*Problem requirements*
Please give back all the records exactly, but keep the pictures out.

(Source data)
----

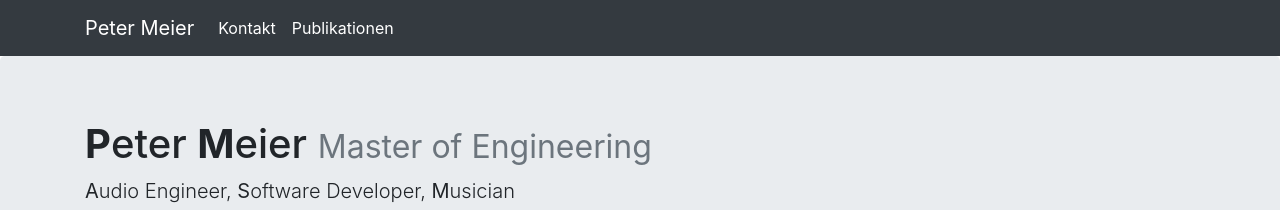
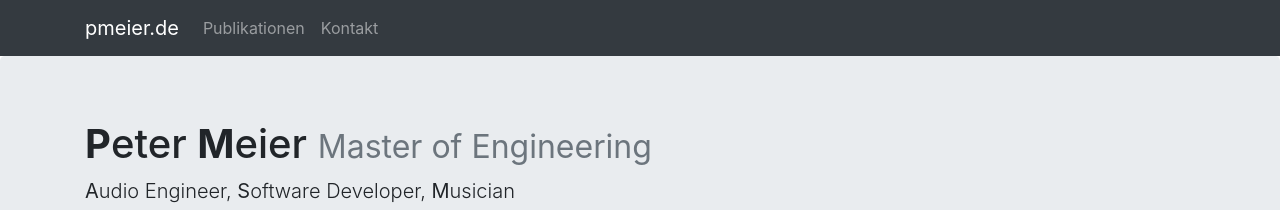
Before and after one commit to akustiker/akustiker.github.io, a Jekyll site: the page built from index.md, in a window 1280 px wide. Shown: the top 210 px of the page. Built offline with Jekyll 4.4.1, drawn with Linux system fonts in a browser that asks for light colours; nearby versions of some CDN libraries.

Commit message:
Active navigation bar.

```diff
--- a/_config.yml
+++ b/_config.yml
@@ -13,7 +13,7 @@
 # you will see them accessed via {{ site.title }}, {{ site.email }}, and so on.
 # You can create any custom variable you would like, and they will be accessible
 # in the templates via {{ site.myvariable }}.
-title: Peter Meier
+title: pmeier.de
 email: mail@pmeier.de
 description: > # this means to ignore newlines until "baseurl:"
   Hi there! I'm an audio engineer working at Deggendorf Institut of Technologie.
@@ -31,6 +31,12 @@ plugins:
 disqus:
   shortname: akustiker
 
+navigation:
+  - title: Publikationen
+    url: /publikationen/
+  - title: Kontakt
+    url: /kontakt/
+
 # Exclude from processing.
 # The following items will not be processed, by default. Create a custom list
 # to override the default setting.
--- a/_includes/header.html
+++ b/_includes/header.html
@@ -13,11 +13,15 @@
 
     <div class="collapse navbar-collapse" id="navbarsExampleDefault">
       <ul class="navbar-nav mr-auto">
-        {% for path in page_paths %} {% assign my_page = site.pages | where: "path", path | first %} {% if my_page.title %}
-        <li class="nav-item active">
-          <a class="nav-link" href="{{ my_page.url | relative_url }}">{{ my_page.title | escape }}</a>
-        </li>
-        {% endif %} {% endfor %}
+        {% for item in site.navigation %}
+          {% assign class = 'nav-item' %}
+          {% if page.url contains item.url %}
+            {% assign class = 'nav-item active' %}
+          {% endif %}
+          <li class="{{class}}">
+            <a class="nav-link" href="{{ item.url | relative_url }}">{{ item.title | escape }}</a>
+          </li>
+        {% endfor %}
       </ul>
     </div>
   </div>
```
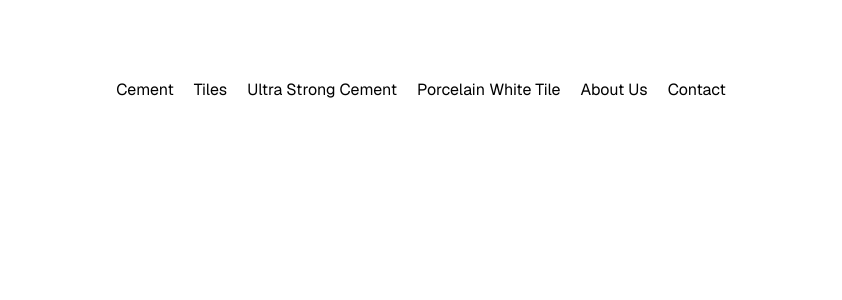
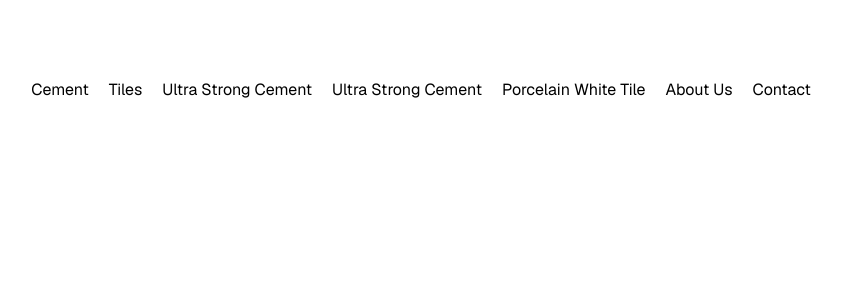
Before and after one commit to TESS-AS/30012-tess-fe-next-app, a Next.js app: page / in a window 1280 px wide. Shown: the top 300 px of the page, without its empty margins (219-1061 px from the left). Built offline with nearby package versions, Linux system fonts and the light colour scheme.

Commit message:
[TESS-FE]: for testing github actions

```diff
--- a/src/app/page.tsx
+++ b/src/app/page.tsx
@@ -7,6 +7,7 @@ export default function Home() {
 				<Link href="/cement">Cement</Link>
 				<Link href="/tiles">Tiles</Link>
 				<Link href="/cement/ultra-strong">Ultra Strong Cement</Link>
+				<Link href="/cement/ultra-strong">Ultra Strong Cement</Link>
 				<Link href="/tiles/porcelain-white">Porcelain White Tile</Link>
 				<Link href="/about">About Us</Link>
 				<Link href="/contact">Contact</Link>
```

----

*Solution to this problem*
Before and after one commit to akustiker/akustiker.github.io, a Jekyll site: the page built from index.md, in a window 1280 px wide. Shown: the top 210 px of the page. Built offline with Jekyll 4.4.1, drawn with Linux system fonts in a browser that asks for light colours; nearby versions of some CDN libraries.

Commit message:
Active navigation bar.

```diff
--- a/_config.yml
+++ b/_config.yml
@@ -13,7 +13,7 @@
 # you will see them accessed via {{ site.title }}, {{ site.email }}, and so on.
 # You can create any custom variable you would like, and they will be accessible
 # in the templates via {{ site.myvariable }}.
-title: Peter Meier
+title: pmeier.de
 email: mail@pmeier.de
 description: > # this means to ignore newlines until "baseurl:"
   Hi there! I'm an audio engineer working at Deggendorf Institut of Technologie.
@@ -31,6 +31,12 @@ plugins:
 disqus:
   shortname: akustiker
 
+navigation:
+  - title: Publikationen
+    url: /publikationen/
+  - title: Kontakt
+    url: /kontakt/
+
 # Exclude from processing.
 # The following items will not be processed, by default. Create a custom list
 # to override the default setting.
--- a/_includes/header.html
+++ b/_includes/header.html
@@ -13,11 +13,15 @@
 
     <div class="collapse navbar-collapse" id="navbarsExampleDefault">
       <ul class="navbar-nav mr-auto">
-        {% for path in page_paths %} {% assign my_page = site.pages | where: "path", path | first %} {% if my_page.title %}
-        <li class="nav-item active">
-          <a class="nav-link" href="{{ my_page.url | relative_url }}">{{ my_page.title | escape }}</a>
-        </li>
-        {% endif %} {% endfor %}
+        {% for item in site.navigation %}
+          {% assign class = 'nav-item' %}
+          {% if page.url contains item.url %}
+            {% assign class = 'nav-item active' %}
+          {% endif %}
+          <li class="{{class}}">
+            <a class="nav-link" href="{{ item.url | relative_url }}">{{ item.title | escape }}</a>
+          </li>
+        {% endfor %}
       </ul>
     </div>
   </div>
```
Before and after one commit to TESS-AS/30012-tess-fe-next-app, a Next.js app: page / in a window 1280 px wide. Shown: the top 300 px of the page, without its empty margins (219-1061 px from the left). Built offline with nearby package versions, Linux system fonts and the light colour scheme.

Commit message:
[TESS-FE]: for testing github actions

```diff
--- a/src/app/page.tsx
+++ b/src/app/page.tsx
@@ -7,6 +7,7 @@ export default function Home() {
 				<Link href="/cement">Cement</Link>
 				<Link href="/tiles">Tiles</Link>
 				<Link href="/cement/ultra-strong">Ultra Strong Cement</Link>
+				<Link href="/cement/ultra-strong">Ultra Strong Cement</Link>
 				<Link href="/tiles/porcelain-white">Porcelain White Tile</Link>
 				<Link href="/about">About Us</Link>
 				<Link href="/contact">Contact</Link>
```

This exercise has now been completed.